Between Sept 15, 2010, and July 31, 2017, 972 gay couples were enrolled, of which 782 provided 1593 eligible couple-years of follow-up with a median follow-up of 2·0 years (IQR 1·1–3·5). At baseline, median age for HIV-positive partners was 40 years (IQR 33–46) and couples reported condomless sex for a median of 1·0 years (IQR 0·4–2·9). During eligible couple-years of follow-up, couples reported condomless anal sex a total of 76 088 times. 288 (37%) of 777 HIV-negative men reported condomless sex with other partners. 15 new HIV infections occurred during eligible couple-years of follow-up, but none were phylogenetically linked within-couple transmissions, resulting in an HIV transmission rate of zero (upper 95% CI 0·23 per 100 couple-years of follow-up).

Interpretation

Our results provide a similar level of evidence on viral suppression and HIV transmission risk for gay men to that previously generated for heterosexual couples and suggest that the risk of HIV transmission in gay couples through condomless sex when HIV viral load is suppressed is effectively zero. Our findings support the message of the U=U (undetectable equals untransmittable) campaign, and the benefits of early testing and treatment for HIV.

 

Gaps And Policy Barriers To Engagement With The HIV Cascade Of Care

Identifying and Plugging the Leaks: Gaps And Policy Barriers To Engagement With The HIV Cascade Of Care

CTAC (Canadian Treatment Action Council), 2018

This project explored what issues impact engagement by people living with HIV with healthcare in Ontario. The goal was to identify policy issues that impact treatment access for people living with HIV, and to identify opportunities to make the healthcare system more accessible.

The HIV Cascade of Care is a useful description of the different steps that a person living with HIV will need to take in order to achieve an undetectable viral load and optimal health outcomes, from infection and diagnosis through to Antiretroviral Therapy (ART) initiation and viral suppression.

We know people drop out of the HIV Cascade of Care – e.g. why those starting treatment don’t stay on it. By seeking out policy barriers and developing solutions we can enable people to live long, healthy, and happy lives.
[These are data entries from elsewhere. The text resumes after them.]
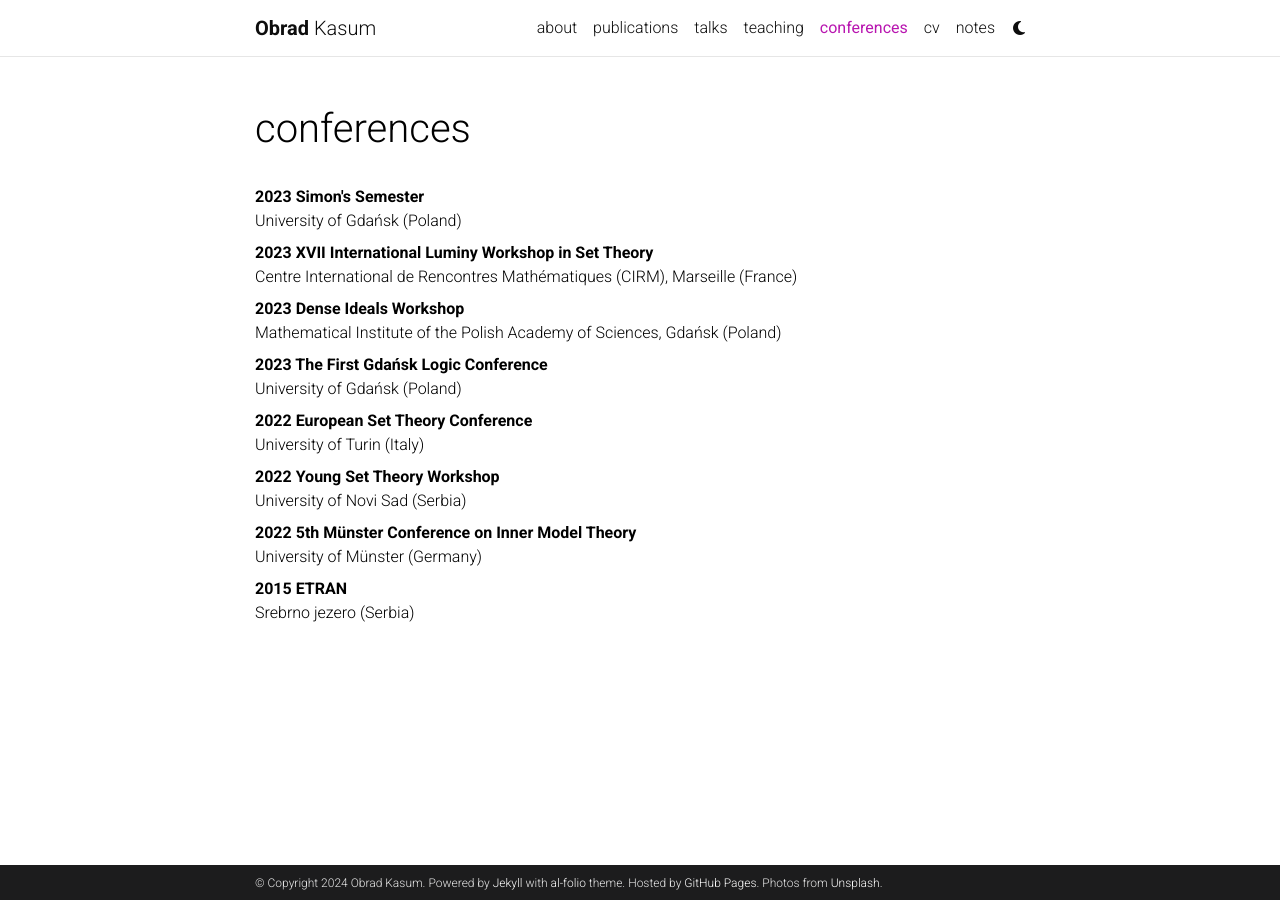
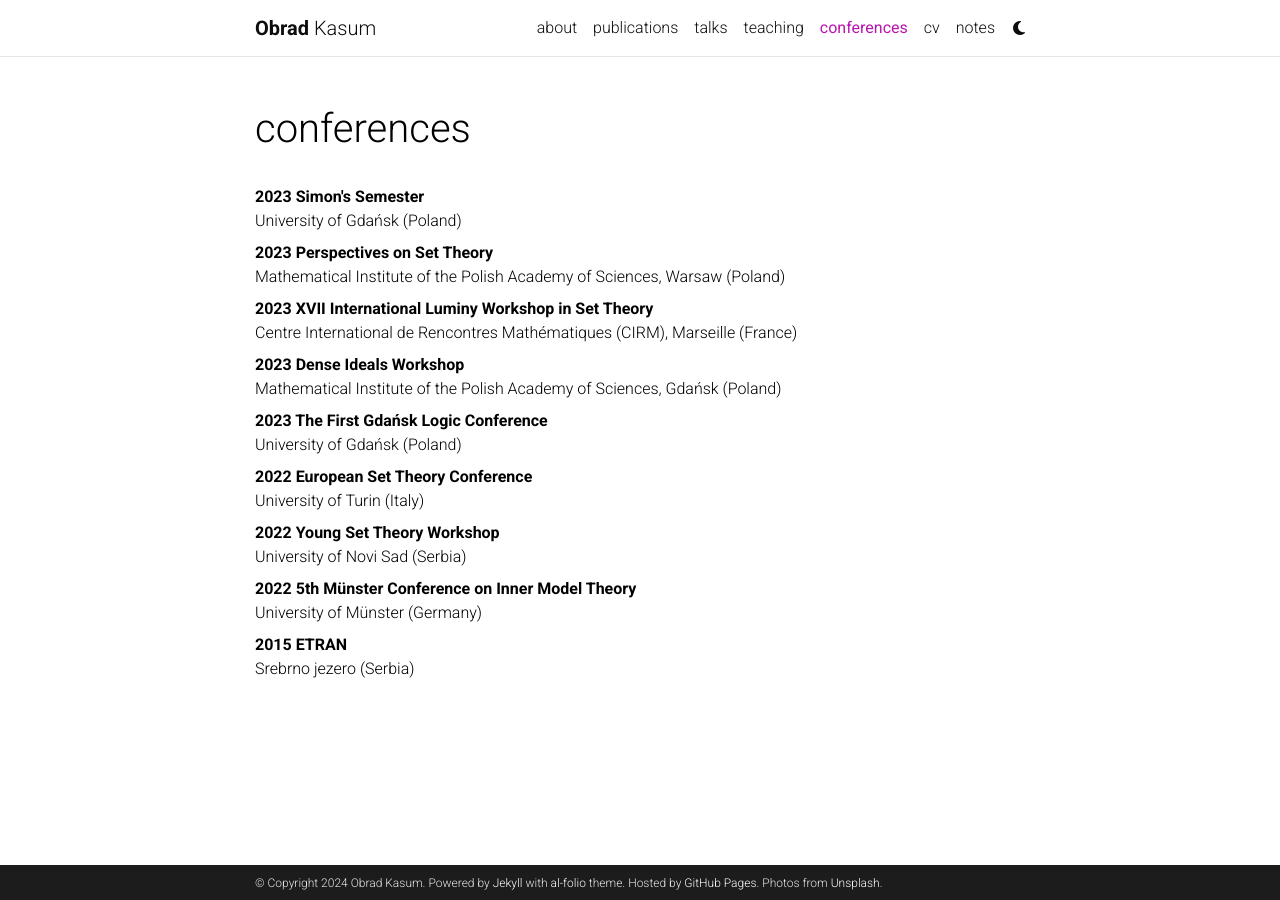
Before and after one commit to obradkasum/obradkasum.github.io, a Jekyll site: the page built from _pages/conferences.md, in a window 1280 px wide. Built offline with Jekyll 4.4.1, drawn with Linux system fonts in a browser that asks for light colours; comment, search, counter and statistics services are not loaded; a style sheet for code colours, icons or effects is not loaded.

Commit message:
Update conferences.md

```diff
--- a/_pages/conferences.md
+++ b/_pages/conferences.md
@@ -9,6 +9,8 @@ nav_order: 4
 <dl>
 <dt>2023 Simon's Semester</dt>
 <dd>University of Gdańsk (Poland)</dd>
+<dt>2023 Perspectives on Set Theory</dt>
+<dd>Mathematical Institute of the Polish Academy of Sciences, Warsaw (Poland)</dd>
 <dt>2023 XVII International Luminy Workshop in Set Theory</dt>
 <dd>Centre International de Rencontres Mathématiques (CIRM), Marseille (France)</dd>
 <dt>2023 Dense Ideals Workshop</dt>
```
The project has five recommendations around barriers to engagement in the HIV Cascade of Care.

Download report here

 

How HIV Possibly Jumped From Monkey To Man

Asian Scientist, April 12, 2018

Scientists in Japan have discovered a protein that may have enabled the simian immunodeficiency virus (SIV) to be transmitted to humans. Their findings are published in Cell Host & Microbe. The human immunodeficiency virus (HIV) is believed to have evolved from a SIV that originated in chimpanzees.